Go through the records and copy each line where the string "toggle" occurs.

[Opening Provided records section]

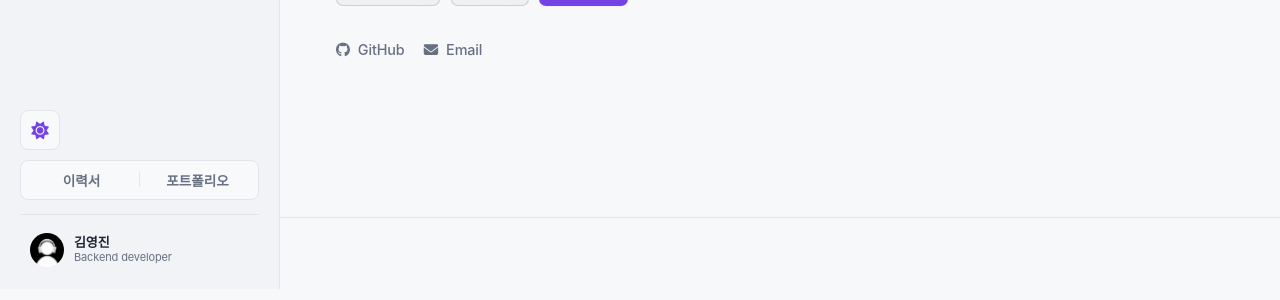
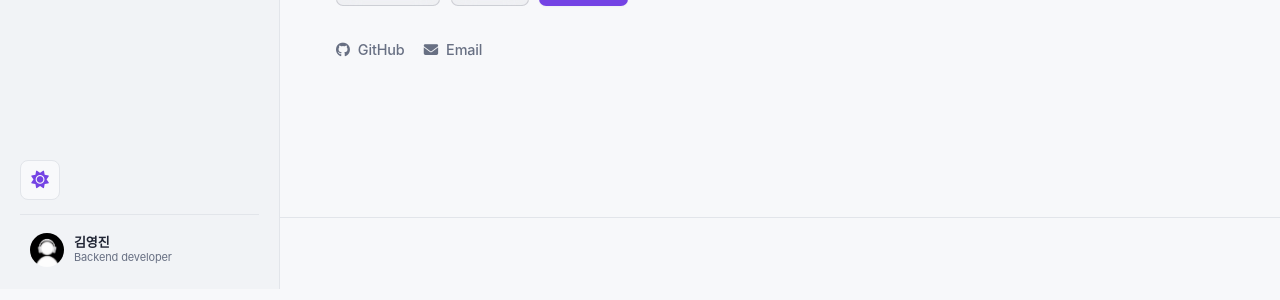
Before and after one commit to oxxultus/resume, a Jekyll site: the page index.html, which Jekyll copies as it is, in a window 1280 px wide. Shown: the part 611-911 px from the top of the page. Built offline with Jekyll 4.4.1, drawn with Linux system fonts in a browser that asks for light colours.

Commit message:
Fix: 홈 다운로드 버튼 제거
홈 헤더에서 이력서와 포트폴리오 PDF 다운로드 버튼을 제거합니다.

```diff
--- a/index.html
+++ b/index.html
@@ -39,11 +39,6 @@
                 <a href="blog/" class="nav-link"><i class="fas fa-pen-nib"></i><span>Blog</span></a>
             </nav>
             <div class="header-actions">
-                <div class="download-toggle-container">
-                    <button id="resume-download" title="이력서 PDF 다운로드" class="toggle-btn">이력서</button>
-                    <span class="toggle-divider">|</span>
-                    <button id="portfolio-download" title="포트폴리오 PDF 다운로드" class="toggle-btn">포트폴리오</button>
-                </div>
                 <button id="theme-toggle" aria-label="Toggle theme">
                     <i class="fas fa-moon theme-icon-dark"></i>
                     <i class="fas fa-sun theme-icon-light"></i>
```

[Closing Provided records section]

:: Finished exercise ::
-                <div class="download-toggle-container">
-                    <button id="resume-download" title="이력서 PDF 다운로드" class="toggle-btn">이력서</button>
-                    <span class="toggle-divider">|</span>
-                    <button id="portfolio-download" title="포트폴리오 PDF 다운로드" class="toggle-btn">포트폴리오</button>
                 <button id="theme-toggle" aria-label="Toggle theme">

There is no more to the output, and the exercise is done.